Jiang said that if the county government planned to open roads in the area, “decisions will be made at another time,” while insisting that the Executive Yuan will continue communicating with the county government and the residents over the issue.
“The Executive Yuan has maintained the same stance on the issue, which is for the county government to handle it according to the committee’s decision. There are no changes or U-turns of government policy and there will be no immediate demolition of any houses because of the decision,” he said at a meeting at the Chinese Nationalist Party (KMT) headquarters in Taipei.
Wu yesterday said the government will resolve the dispute and accused local media of distorting his words.
“I said three years ago that we hoped all the houses could be left intact on the site, but I also said the government will compensate families whose houses must be demolished ... Some media coverage has failed to present the whole truth,” he said.
Meanwhile, responding to yesterday’s inconclusive meeting, the Taiwan Rural Front (TRF) accused the government of being “irresponsible” and “dysfunctional.”
TRF researcher Chen Ping-hsuan (陳平軒) said that although the Executive Yuan had urged the county government to act according to the results of previous negotiations and regional planning meetings, this was not straightforward.
“There were different conclusions at different meetings.
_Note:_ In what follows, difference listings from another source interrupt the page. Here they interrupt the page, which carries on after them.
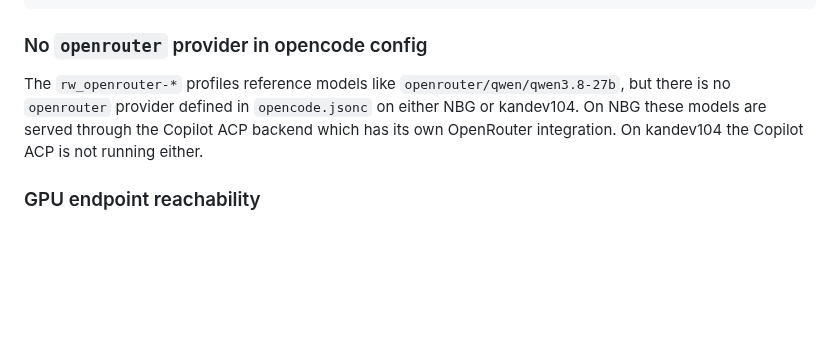
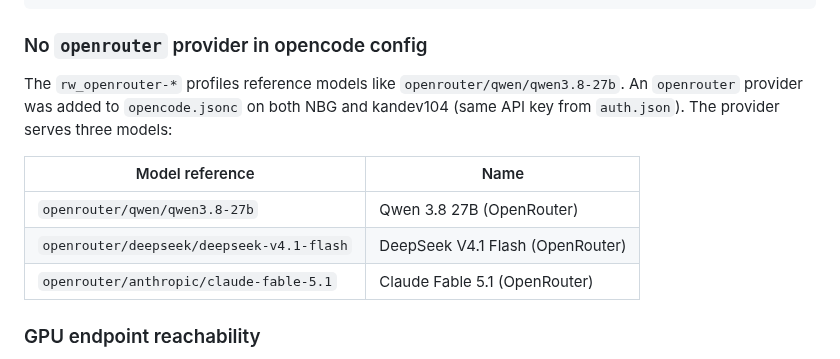
Before and after one commit to kirks2003/rwnix-infra, a Markdown page: kandev-opencode-qwen-setup.md, the part around the change. Rendered like a GitHub page; blank space fills up the shorter version.

Commit message:
docs: add openrouter provider, credentials copied, opencode-ai package installed

```diff
--- a/kandev-opencode-qwen-setup.md
+++ b/kandev-opencode-qwen-setup.md
@@ -245,10 +245,15 @@ kandev@kandev104:~ $ echo "hello" | opencode run -m a1-dsv4f/a1-dsv4f
 ### No `openrouter` provider in opencode config
 
 The `rw_openrouter-*` profiles reference models like
-`openrouter/qwen/qwen3.8-27b`, but there is no `openrouter` provider defined
-in `opencode.jsonc` on either NBG or kandev104. On NBG these models are
-served through the Copilot ACP backend which has its own OpenRouter
-integration. On kandev104 the Copilot ACP is not running either.
+`openrouter/qwen/qwen3.8-27b`. An `openrouter` provider was added to
+`opencode.jsonc` on both NBG and kandev104 (same API key from
+`auth.json`). The provider serves three models:
+
+| Model reference | Name |
+|---|---|
+| `openrouter/qwen/qwen3.8-27b` | Qwen 3.8 27B (OpenRouter) |
+| `openrouter/deepseek/deepseek-v4.1-flash` | DeepSeek V4.1 Flash (OpenRouter) |
+| `openrouter/anthropic/claude-fable-5.1` | Claude Fable 5.1 (OpenRouter) |
 
 ### GPU endpoint reachability
 
```
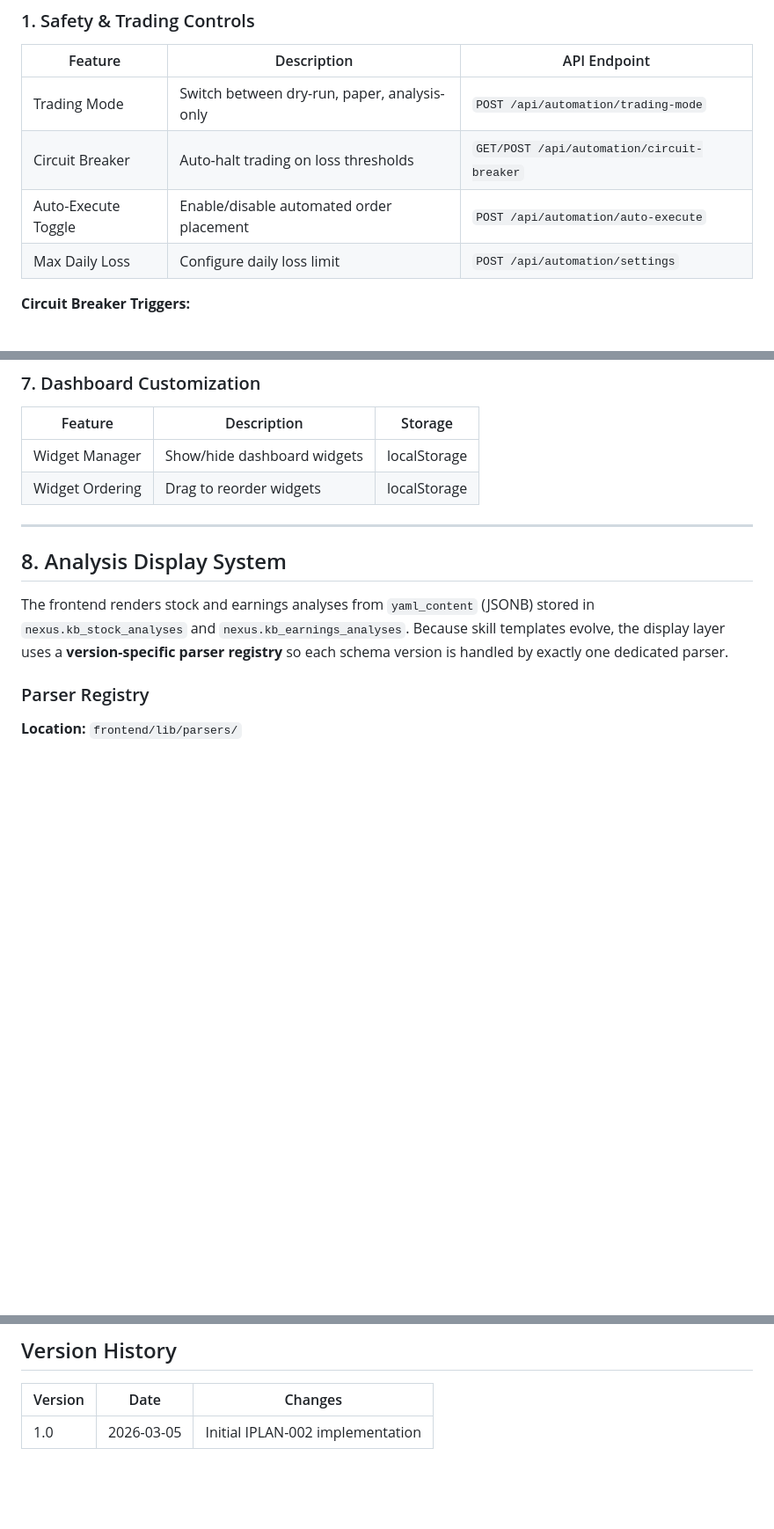
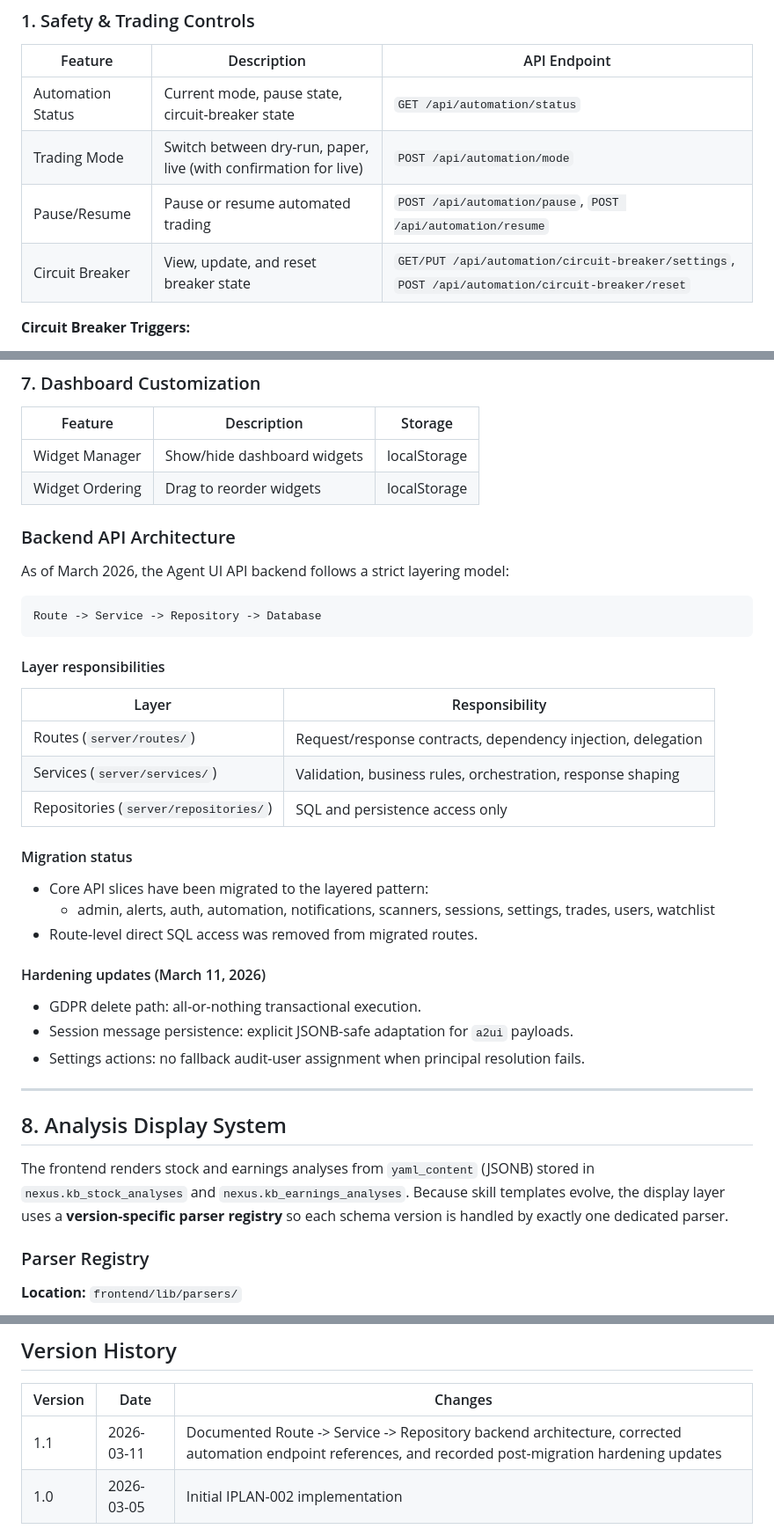
Before and after one commit to vladm3105/TradegentSwarm, a Markdown page: tradegent_ui/docs/UI_FEATURES.md, 3 parts joined by grey strips. Shown at 88% size. GitHub-like rendering; blank space fills up the shorter version.

Commit message:
docs: update Tradegent and Agent UI architecture documentation

````diff
--- a/tradegent_ui/docs/UI_FEATURES.md
+++ b/tradegent_ui/docs/UI_FEATURES.md
@@ -12,10 +12,10 @@ The Tradegent Agent UI provides a comprehensive trading dashboard with real-time
 
 | Feature | Description | API Endpoint |
 |---------|-------------|--------------|
-| Trading Mode | Switch between dry-run, paper, analysis-only | `POST /api/automation/trading-mode` |
-| Circuit Breaker | Auto-halt trading on loss thresholds | `GET/POST /api/automation/circuit-breaker` |
-| Auto-Execute Toggle | Enable/disable automated order placement | `POST /api/automation/auto-execute` |
-| Max Daily Loss | Configure daily loss limit | `POST /api/automation/settings` |
+| Automation Status | Current mode, pause state, circuit-breaker state | `GET /api/automation/status` |
+| Trading Mode | Switch between dry-run, paper, live (with confirmation for live) | `POST /api/automation/mode` |
+| Pause/Resume | Pause or resume automated trading | `POST /api/automation/pause`, `POST /api/automation/resume` |
+| Circuit Breaker | View, update, and reset breaker state | `GET/PUT /api/automation/circuit-breaker/settings`, `POST /api/automation/circuit-breaker/reset` |
 
 **Circuit Breaker Triggers:**
 - Daily loss exceeds threshold
@@ -78,6 +78,34 @@ The Tradegent Agent UI provides a comprehensive trading dashboard with real-time
 |---------|-------------|---------|
 | Widget Manager | Show/hide dashboard widgets | localStorage |
 | Widget Ordering | Drag to reorder widgets | localStorage |
+
+### Backend API Architecture
+
+As of March 2026, the Agent UI API backend follows a strict layering model:
+
+```
+Route -> Service -> Repository -> Database
+```
+
+#### Layer responsibilities
+
+| Layer | Responsibility |
+|-------|----------------|
+| Routes (`server/routes/`) | Request/response contracts, dependency injection, delegation |
+| Services (`server/services/`) | Validation, business rules, orchestration, response shaping |
+| Repositories (`server/repositories/`) | SQL and persistence access only |
+
+#### Migration status
+
+- Core API slices have been migrated to the layered pattern:
+  - admin, alerts, auth, automation, notifications, scanners, sessions, settings, trades, users, watchlist
+- Route-level direct SQL access was removed from migrated routes.
+
+#### Hardening updates (March 11, 2026)
+
+- GDPR delete path: all-or-nothing transactional execution.
+- Session message persistence: explicit JSONB-safe adaptation for `a2ui` payloads.
+- Settings actions: no fallback audit-user assignment when principal resolution fails.
 
 ---
 
@@ -233,4 +261,5 @@ NEXT_PUBLIC_WS_URL=ws://localhost:8081
 
 | Version | Date | Changes |
 |---------|------|---------|
+| 1.1 | 2026-03-11 | Documented Route -> Service -> Repository backend architecture, corrected automation endpoint references, and recorded post-migration hardening updates |
 | 1.0 | 2026-03-05 | Initial IPLAN-002 implementation |
````
Also changed, not shown: docs/architecture/overview.md (+32 -0 lines), docs/index.md (+1 -0 lines).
Shouldn’t you [the central government] at least tell the county government which to follow?” he asked.
He added that activists would not give up their resistance and would start organizing 24-hour patrols near the four houses.
Additional reporting by Loa Iok-sin